§ WHAT IS REQUIRED
Copy each line of the data beneath in which the word "none" appears.

-------- SOURCE DATA

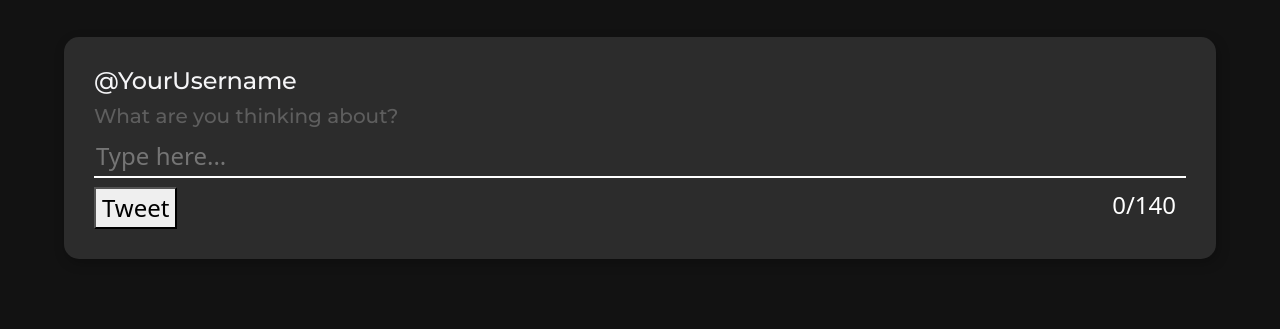
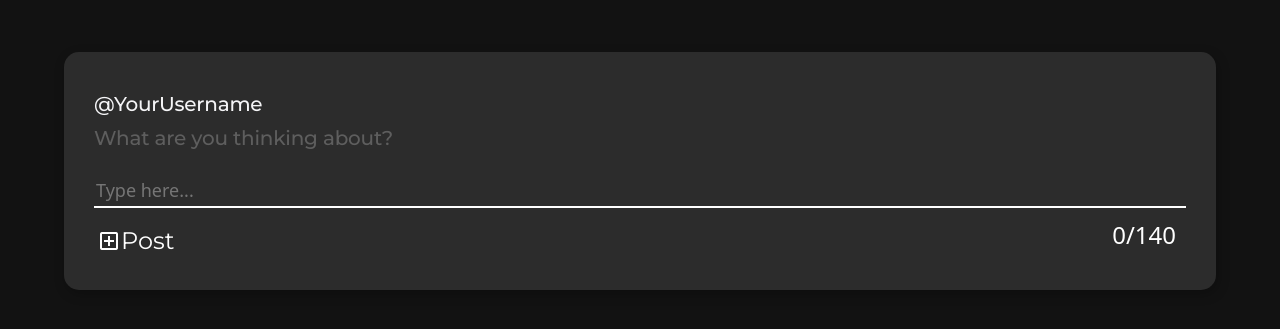
Before and after one commit to animward/tweeter, a website: page public/index.html in a window 1280 px wide. Shown: the part 347-676 px from the top of the page. Drawn offline with nearby package versions, Linux system fonts and the light colour scheme.

Commit message:
added action and method to post form, minor changes to styling

```diff
--- a/public/index.html
+++ b/public/index.html
@@ -21,7 +21,7 @@
 
     <!-- App CSS -->
     <link rel="stylesheet" href="/styles/layout.css" type="text/css" />
-    <link rel="stylesheet" href="/styles/newTweet.css" type="text/css" />
+    <link rel="stylesheet" href="/styles/new-tweet.css" type="text/css" />
 
     <!-- External JS -->
     <script src="https://ajax.googleapis.com/ajax/libs/jquery/3.4.1/jquery.min.js"></script>
@@ -57,7 +57,7 @@
         <img src="/images/profile-circle.png" style="width: 180px;">
     </div>
     <div>
-        <h2>@YourUsername</h2>
+        <h2 class ="bigUsername">@YourUsername</h2>
     </div>
   </header>
 
@@ -66,12 +66,12 @@
     <!-- Page-specific (main) content here -->
     <main class="container" id="tweetContainer">
       <section class="new-tweet">
-        <h2>@YourUsername</h2>
+        <h2 class="littleUsername">@YourUsername</h2>
         <h3>What are you thinking about?</h3>
-        <form>
+        <form id="tweet-form" action="/tweets" method="POST">
           <textarea class="tweetform" id="tweet-text" rows="1" placeholder="Type here..."></textarea>
           <div>
-            <button type="submit">Tweet</button>
+            <button type="submit"><span class="material-symbols-outlined" style="vertical-align: -4px;">add_box</span>Post</button>
             <output name="counter" class="counter" for="tweet-text">0/140</output>
           </div>
         </form>
--- a/public/styles/layout.css
+++ b/public/styles/layout.css
@@ -45,14 +45,15 @@ nav {
  * Additional CSS can be defined below or in other CSS files, as per instructions
  */
 
- h2 {
+ .bigUsername {
   letter-spacing: -0.2px;
   font-family: "Montserrat", sans-serif;
   font-size: 24px;
+  margin-top: 15px;
  }
 
  h3 {
-  letter-spacing: -2%;
+  letter-spacing: -0.2px;
   font-family: "Montserrat", sans-serif;
   font-size: 20px;
   color: #5e5e5e;
--- /dev/null
+++ b/public/styles/new-tweet.css
@@ -0,0 +1,60 @@
+/*newTweet.css*/
+#tweetContainer {
+    width: 90%;
+    margin-top: 55px;
+    padding: 30px;
+    border-radius: 15px;
+    box-shadow: 2px 4px 12px 0 rgba(0, 0, 0, 0.25);
+}
+
+.tweet-text {
+    border: none;
+    color: #fff;
+
+}
+
+.tweetform {
+    border: none;
+    width: 100%;
+    overflow-y: hidden;
+    background-color: transparent;
+    border-bottom: 2px solid #fff;
+    outline: none;
+    resize: none;
+    color: #fff;
+}
+
+.counter {
+    color: #fff;
+    float: right;
+    margin-right: 10px;
+}
+
+.new-tweet textarea {
+    font-size: 18px;
+}
+
+.new-tweet h2 {
+    margin-bottom: 10px;
+}
+
+.new-tweet h3 {
+    margin-bottom: 25px;
+}
+
+.new-tweet button {
+    font-family: "Montserrat", sans-serif;
+    background-color: transparent;
+    border: transparent;
+    border-radius: 18px;
+    padding: 1px 3px 1px 3px;
+    color: #fff;
+    margin-top: 5px;
+}
+
+.littleUsername {
+    letter-spacing: -0.2px;
+    font-family: "Montserrat", sans-serif;
+    font-size: 20px;
+    margin-top: 10px;
+   }
--- a/public/styles/newTweet.css
+++ /dev/null
@@ -1,30 +0,0 @@
-#tweetContainer {
-    width: 90%;
-    margin-top: 55px;
-    padding: 30px;
-    border-radius: 15px;
-    box-shadow: 2px 4px 12px 0 rgba(0, 0, 0, 0.25);
-}
-
-.tweet-text {
-    border: none;
-    color: #fff;
-
-}
-
-.tweetform {
-    border: none;
-    width: 100%;
-    overflow-y: hidden;
-    background-color: transparent;
-    border-bottom: 2px solid #fff;
-    outline: none;
-    resize: none;
-    color: #fff;
-}
-
-.counter {
-    color: #fff;
-    float: right;
-    margin-right: 10px;
-}
```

----------------

§ REPLY TO THE EXERCISE
+    border: none;
+    border: none;
+    outline: none;
+    resize: none;
-    border: none;
-    border: none;
-    outline: none;
-    resize: none;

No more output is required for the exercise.